Moreover, the new changes allowed some users to drop the URL of the linked tweet and let the text be visible when the retweet is published. This will make the tweet packed with less URLs and more meaningful text.
However, problems may occur when accessing Twitter on your computer and viewing the updates made by mobile users. Of course, as a big number of active users access Twitter via mobile phones, it can be useful to hold experiments particularly in the mobile zone, but the compatibility must be preserved to make sure Twitter doesn’t become an all-mobile application.
Experiments are always great, because they mean change, and change is good! That’s why we love Twitter, but this time we think new changes could possibly lead to a much too complicated situation. Say, what will happen if one would like to embed a tweet that already contains an embedded tweet?
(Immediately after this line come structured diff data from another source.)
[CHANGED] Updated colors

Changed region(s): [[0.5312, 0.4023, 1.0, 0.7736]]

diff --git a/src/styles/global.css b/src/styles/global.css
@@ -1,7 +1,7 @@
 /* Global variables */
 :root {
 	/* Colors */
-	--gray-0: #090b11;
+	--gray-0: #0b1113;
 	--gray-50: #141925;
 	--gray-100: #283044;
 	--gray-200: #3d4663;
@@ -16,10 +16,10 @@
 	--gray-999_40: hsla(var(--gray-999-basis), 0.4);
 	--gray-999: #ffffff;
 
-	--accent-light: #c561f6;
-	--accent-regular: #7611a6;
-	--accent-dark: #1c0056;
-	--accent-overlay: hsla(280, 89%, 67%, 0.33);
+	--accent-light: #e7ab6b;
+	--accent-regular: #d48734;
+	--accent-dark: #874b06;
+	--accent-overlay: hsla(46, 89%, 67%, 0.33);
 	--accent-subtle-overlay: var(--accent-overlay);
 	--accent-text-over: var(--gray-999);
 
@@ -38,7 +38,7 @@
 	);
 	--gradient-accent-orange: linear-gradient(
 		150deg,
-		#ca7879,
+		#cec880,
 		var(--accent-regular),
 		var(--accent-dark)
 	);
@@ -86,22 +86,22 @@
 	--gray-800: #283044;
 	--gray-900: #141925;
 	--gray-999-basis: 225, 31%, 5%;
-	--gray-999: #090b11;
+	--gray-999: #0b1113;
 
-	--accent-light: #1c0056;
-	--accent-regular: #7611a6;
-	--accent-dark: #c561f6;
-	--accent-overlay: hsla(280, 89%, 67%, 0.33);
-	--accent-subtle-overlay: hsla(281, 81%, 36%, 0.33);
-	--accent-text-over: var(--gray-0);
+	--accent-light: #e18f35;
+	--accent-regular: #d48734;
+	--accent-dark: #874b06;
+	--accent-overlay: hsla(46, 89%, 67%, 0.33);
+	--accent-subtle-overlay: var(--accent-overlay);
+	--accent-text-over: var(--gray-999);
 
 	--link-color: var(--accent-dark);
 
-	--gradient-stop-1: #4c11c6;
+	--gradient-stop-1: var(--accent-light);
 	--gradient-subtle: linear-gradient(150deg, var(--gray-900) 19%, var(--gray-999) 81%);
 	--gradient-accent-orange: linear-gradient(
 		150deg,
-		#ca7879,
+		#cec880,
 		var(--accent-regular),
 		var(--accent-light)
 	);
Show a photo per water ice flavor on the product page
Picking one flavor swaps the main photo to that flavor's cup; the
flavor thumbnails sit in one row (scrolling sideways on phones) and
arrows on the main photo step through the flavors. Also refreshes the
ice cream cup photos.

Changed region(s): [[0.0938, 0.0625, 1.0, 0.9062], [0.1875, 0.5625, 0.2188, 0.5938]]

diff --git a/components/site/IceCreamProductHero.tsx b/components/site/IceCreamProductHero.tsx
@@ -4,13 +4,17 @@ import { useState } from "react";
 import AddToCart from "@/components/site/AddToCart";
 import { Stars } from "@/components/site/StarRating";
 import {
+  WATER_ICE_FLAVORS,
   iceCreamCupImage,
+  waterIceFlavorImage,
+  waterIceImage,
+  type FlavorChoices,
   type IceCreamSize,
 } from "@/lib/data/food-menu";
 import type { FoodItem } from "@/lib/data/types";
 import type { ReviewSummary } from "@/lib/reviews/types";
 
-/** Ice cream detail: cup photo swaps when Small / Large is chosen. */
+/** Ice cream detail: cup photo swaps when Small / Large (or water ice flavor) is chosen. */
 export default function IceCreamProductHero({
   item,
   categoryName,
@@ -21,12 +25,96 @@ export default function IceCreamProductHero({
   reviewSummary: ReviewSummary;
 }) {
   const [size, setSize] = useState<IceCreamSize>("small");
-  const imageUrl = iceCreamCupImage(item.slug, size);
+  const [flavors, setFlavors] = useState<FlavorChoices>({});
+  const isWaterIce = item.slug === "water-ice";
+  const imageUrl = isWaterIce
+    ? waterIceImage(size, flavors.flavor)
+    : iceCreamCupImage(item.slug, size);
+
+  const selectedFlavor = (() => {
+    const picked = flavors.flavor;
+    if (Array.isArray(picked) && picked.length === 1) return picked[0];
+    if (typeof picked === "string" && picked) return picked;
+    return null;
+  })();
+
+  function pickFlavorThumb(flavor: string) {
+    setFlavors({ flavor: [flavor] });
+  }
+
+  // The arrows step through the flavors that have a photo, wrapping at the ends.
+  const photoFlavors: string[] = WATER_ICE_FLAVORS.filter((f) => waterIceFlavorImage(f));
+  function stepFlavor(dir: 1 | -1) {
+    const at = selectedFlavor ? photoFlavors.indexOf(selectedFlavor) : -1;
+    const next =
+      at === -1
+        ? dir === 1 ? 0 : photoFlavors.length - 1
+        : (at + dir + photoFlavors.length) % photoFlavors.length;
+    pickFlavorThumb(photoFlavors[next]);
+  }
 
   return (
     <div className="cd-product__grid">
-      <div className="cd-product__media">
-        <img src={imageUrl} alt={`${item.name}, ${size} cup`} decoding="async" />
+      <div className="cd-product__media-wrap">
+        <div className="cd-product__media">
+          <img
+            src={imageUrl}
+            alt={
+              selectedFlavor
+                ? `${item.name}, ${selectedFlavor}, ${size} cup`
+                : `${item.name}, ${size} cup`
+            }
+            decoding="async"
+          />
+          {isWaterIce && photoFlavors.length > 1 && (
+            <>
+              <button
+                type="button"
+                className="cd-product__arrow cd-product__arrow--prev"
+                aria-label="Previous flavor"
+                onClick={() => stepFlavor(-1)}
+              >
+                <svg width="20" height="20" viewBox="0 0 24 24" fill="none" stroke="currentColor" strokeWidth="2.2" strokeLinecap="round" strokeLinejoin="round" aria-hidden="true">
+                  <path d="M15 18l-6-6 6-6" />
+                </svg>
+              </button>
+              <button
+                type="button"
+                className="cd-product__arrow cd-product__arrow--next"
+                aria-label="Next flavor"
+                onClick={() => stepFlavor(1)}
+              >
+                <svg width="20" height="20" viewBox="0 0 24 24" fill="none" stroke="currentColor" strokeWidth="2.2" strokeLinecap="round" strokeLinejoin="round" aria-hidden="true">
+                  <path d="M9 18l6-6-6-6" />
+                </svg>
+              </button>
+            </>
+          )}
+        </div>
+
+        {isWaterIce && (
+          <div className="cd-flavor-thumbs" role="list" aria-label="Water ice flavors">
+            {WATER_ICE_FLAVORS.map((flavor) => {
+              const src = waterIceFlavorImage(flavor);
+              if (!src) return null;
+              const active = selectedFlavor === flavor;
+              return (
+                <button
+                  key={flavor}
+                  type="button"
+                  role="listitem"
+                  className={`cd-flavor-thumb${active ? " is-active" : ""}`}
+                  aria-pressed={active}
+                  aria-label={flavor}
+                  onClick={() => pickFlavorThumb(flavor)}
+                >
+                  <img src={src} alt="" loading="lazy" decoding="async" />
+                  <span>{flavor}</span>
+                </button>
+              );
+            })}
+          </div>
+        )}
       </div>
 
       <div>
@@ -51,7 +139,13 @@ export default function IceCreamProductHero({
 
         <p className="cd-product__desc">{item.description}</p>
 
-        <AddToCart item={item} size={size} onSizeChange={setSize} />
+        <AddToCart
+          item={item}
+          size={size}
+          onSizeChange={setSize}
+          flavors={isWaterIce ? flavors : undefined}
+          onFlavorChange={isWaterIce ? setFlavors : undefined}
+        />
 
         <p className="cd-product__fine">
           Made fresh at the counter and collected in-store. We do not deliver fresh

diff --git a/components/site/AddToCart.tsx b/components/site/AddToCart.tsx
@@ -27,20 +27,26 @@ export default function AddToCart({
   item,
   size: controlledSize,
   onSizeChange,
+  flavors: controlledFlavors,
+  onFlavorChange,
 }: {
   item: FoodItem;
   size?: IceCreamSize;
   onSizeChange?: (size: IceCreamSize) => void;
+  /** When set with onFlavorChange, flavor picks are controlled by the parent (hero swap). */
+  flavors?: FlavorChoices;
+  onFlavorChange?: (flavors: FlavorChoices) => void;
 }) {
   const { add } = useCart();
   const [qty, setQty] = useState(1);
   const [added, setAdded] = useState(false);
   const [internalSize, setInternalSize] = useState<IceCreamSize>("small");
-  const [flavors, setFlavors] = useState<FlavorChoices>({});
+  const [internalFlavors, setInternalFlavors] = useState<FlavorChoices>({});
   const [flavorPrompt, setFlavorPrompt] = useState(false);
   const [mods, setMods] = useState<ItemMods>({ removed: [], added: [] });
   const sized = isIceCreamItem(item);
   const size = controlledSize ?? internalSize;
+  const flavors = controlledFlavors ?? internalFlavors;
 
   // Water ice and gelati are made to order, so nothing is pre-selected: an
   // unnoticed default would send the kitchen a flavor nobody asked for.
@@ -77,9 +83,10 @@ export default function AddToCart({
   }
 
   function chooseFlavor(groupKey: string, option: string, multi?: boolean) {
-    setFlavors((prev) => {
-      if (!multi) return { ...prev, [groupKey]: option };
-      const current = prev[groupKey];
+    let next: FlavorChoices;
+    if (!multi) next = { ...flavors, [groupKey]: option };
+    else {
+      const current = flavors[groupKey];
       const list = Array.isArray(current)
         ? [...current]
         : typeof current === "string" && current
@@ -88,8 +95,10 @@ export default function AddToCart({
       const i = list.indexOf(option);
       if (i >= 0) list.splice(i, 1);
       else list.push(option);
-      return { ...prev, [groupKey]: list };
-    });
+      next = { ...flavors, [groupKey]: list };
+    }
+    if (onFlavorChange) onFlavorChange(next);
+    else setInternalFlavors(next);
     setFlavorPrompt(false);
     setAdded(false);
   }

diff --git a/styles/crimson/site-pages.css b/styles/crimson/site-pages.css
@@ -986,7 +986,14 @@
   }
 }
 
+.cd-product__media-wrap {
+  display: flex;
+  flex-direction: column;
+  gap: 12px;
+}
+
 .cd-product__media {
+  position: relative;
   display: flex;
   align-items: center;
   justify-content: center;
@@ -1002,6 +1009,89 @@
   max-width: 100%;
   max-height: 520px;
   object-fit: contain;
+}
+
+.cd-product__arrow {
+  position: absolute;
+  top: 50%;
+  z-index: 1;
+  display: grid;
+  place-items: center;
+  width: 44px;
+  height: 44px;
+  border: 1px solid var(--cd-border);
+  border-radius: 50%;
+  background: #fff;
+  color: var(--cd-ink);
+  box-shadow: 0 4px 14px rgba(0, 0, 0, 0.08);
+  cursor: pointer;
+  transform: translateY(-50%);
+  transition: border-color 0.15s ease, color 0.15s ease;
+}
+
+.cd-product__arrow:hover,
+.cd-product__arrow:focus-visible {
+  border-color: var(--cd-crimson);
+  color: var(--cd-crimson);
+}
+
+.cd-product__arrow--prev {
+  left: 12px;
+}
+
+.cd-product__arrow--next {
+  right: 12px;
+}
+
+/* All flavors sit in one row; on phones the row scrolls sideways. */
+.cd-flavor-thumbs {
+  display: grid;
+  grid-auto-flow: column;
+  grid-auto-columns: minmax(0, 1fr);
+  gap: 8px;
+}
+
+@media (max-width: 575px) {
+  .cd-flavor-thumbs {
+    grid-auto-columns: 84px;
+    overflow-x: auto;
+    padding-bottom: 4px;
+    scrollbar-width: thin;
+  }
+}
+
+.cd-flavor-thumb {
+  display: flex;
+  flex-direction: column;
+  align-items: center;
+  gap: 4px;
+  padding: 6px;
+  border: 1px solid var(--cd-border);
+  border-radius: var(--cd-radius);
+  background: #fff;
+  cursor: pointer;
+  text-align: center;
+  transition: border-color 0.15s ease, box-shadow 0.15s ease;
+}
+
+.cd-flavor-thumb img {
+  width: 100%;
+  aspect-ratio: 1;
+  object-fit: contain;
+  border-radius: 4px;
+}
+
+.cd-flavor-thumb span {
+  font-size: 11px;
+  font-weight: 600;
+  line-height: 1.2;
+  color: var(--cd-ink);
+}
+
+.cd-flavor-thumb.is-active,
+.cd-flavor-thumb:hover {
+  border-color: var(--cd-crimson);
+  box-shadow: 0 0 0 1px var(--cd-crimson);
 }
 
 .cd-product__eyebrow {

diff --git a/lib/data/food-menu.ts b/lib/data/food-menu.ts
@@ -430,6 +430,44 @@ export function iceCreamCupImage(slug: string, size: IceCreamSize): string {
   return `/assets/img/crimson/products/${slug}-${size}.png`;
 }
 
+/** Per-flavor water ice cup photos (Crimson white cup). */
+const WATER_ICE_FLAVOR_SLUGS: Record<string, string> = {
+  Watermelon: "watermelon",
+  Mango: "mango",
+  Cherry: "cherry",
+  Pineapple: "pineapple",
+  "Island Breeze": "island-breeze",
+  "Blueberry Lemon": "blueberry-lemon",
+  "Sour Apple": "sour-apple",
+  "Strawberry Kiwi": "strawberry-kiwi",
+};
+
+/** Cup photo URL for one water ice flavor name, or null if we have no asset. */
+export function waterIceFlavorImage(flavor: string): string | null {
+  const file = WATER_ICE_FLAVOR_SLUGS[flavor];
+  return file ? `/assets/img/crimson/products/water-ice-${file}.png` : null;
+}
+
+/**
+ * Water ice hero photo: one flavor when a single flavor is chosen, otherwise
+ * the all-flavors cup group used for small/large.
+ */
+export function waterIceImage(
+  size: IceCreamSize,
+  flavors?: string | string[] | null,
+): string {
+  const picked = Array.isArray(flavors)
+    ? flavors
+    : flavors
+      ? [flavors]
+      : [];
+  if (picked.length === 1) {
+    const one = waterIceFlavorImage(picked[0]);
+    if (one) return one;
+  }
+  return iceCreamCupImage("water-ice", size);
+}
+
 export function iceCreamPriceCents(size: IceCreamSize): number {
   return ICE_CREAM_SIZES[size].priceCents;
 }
The tweets might eventually end up looking like Matryoshka dolls. While the idea is great for boosting engagement, it does need a more simplified structure not to become a tweet maze.
Ironically, the aim seems to be to clean out space for user discussion, so hopefully these issues will be addressed if the changes become reality.
Finally, the experiments were released only for a limited number of users, so if you haven’t spotted any changes, don’t worry. Improvements will still be available to you when they’re released as updates.